I love the inspiration that can come from having my own schedule. Working in a creative role, it’s easy to get bogged down with things that need to be done in the office. When I’m working from home I feel like I have more freedom to go for walks, talk to people, and calm my mind which all help get the creative juices flowing.”
“When working from home, I start my day early and sit on the couch, and usually stay in the same spot most of the day. It’s just nice to have your own space and feel comfortable. It’s usually straight from the bed to the couch. I get into comfy clothes and wash my face so I feel refreshed.
My breaks are usually centered around food, so I’ll either take a break to grab lunch, or go around the corner for a coffee. It’s just 15 minutes to get my body moving and do something that helps me finish the day strong.
Working from home is definitely easier when you work for someone vs when you’re self-employed. When you work for someone you have a concrete set of tasks and deadlines that you have to create for yourself when you run your own business. So there are definitely pros and cons, but it’s an amazing benefit.”
“I love having systems (such as Asana) and figuring out systems for communication, but I also like having the comfort of working in my own home, and not wasting time getting ready or commuting.
Since I don’t have to worry about getting ready and commute time, I like to enjoy a cup of coffee and sometimes read or write before I start my work. When I start feeling cabin-fevery I’ll step outside and I like to walk to get lunch. Try switching it up and working from a cafe if you crave human interaction.
As a graphic designer, sometimes the team has a difficult time expressing what they want visually, so I encourage using a screen sharing software to help with this.”
“I prefer a structured work schedule because I think it gives you boundaries. It is very easy to lose work-life balance when you have a looser work schedule. A structured schedule allows me to clearly designate time for myself.
I need to be sitting at a desk or a table with a green tea. I can’t get any work done lying in bed.
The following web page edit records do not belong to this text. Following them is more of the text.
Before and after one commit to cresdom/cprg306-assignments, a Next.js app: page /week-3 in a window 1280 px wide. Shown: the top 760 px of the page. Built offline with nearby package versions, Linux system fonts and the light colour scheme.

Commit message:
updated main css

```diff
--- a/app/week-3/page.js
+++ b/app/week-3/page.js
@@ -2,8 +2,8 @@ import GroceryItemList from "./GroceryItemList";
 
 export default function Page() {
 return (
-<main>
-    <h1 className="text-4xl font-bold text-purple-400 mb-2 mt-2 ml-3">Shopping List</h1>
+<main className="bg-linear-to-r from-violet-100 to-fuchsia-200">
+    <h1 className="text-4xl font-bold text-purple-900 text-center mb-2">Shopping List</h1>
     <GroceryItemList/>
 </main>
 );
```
I’m not very good at curbing distractions, but I know that when I have a project that I am passionate about, I am not easily distracted.”
Some things to consider before you go remote:
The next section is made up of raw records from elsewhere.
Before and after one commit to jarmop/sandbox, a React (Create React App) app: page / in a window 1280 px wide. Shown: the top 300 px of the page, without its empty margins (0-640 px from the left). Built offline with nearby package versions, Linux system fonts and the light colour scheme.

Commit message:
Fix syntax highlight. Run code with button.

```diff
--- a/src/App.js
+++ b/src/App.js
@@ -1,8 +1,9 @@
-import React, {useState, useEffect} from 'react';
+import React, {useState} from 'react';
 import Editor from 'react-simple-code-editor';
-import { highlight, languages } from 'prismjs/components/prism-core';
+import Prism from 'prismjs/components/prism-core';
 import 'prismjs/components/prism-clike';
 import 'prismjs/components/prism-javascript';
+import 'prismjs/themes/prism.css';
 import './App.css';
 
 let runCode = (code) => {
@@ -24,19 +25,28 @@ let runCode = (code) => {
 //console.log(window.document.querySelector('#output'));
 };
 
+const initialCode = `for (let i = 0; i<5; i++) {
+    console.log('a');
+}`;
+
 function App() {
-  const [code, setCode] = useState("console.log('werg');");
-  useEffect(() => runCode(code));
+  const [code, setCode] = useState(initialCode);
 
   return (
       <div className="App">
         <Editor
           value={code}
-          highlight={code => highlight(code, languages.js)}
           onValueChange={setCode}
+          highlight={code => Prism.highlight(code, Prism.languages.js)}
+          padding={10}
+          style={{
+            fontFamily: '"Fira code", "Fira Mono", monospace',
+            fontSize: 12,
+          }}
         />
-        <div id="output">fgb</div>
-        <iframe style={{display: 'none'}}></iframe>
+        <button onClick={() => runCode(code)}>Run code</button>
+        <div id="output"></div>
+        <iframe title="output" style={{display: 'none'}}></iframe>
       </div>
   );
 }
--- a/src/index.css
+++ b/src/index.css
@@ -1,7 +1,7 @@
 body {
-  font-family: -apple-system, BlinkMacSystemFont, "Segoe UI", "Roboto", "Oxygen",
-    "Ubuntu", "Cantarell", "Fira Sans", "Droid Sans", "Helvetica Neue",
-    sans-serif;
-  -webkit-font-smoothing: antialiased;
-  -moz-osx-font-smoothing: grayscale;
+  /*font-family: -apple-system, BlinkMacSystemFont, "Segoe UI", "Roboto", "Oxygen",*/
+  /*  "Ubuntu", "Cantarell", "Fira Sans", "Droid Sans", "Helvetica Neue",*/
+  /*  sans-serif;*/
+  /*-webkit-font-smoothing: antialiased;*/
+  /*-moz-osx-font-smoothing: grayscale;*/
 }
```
- Do you prefer structure or a looser work schedule?
- Is your work easily communicable via calls and emails?
- What does your ideal workspace look like?
- Are you self-motivated?
- Do you work better in a communal or solo setting?
- Do you have access to a workspace that’s free from distractions?
- How could you benefit from working from home?
Resources for Remote Workers:
- Asana – Task Organization & Communication App
- Slack – Communication Tool, Blends with Asana perfectly!
- Harvest – Time Tracking App, lots of plugins to make tracking seamless!
- The Muse’s Templates – To move the WFH conversation from the watercooler to your boss’s inbox
- AngelList – Job board targeted towards startups, great “remote jobs” search feature